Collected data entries
______
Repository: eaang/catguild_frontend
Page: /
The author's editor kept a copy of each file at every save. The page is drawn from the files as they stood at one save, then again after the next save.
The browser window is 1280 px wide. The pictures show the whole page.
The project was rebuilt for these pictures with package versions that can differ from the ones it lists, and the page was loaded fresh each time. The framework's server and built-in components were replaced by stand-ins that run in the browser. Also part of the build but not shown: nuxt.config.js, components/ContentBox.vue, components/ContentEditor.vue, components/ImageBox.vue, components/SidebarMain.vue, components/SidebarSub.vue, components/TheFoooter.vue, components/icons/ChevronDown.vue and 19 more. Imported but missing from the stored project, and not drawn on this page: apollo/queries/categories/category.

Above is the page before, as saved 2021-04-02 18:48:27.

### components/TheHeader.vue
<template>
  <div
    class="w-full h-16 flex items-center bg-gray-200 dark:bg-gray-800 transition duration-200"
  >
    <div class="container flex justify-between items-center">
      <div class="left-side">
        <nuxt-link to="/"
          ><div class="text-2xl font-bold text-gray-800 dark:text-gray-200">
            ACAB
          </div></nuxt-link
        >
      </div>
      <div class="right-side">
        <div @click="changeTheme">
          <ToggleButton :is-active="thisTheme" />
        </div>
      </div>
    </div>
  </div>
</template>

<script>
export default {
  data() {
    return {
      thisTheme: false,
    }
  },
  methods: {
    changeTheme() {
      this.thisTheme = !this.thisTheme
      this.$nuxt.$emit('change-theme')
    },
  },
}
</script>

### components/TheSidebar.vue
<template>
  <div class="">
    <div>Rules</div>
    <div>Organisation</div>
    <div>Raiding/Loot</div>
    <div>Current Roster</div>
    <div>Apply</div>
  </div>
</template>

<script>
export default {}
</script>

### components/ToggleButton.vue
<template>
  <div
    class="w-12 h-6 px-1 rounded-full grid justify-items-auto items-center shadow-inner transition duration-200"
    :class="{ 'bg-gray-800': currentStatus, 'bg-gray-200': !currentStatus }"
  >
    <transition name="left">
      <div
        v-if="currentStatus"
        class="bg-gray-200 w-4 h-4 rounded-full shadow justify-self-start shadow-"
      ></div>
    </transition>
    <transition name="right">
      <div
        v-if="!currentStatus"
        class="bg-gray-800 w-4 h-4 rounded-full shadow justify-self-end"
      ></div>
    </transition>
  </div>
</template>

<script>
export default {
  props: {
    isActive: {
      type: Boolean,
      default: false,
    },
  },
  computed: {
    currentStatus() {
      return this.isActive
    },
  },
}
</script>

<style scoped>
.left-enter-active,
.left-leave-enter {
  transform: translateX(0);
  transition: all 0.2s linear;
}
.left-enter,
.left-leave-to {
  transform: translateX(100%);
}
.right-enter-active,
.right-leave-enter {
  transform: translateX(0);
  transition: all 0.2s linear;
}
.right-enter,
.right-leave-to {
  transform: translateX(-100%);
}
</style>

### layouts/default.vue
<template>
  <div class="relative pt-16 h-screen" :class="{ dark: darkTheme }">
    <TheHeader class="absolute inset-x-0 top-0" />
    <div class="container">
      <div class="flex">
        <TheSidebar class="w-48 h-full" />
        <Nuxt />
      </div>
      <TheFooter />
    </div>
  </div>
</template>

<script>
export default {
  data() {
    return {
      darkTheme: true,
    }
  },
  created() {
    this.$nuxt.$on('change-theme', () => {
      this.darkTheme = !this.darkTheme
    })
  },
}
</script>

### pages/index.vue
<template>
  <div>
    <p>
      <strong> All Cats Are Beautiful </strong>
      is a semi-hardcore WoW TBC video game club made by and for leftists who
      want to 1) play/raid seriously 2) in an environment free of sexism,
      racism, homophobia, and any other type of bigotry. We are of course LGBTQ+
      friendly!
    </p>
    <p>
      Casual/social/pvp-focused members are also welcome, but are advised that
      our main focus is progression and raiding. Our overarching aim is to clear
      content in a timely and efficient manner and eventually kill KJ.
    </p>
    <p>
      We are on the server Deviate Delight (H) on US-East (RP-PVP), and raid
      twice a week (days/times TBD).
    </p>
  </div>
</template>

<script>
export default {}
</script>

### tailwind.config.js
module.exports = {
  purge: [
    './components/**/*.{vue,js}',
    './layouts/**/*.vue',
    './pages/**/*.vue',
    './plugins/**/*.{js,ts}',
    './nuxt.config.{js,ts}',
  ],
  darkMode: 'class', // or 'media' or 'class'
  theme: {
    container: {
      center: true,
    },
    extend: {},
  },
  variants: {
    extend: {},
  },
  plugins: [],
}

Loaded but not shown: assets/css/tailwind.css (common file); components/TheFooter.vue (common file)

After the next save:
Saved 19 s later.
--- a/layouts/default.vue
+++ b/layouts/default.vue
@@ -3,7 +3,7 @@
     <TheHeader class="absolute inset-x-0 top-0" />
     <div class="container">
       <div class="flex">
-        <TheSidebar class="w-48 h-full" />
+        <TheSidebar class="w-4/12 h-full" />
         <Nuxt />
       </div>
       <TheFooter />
______
→ **Task brief**:
Determine how many lines of the records above contain the word "inset", and report only that number.

→ **Reply to the task**:
2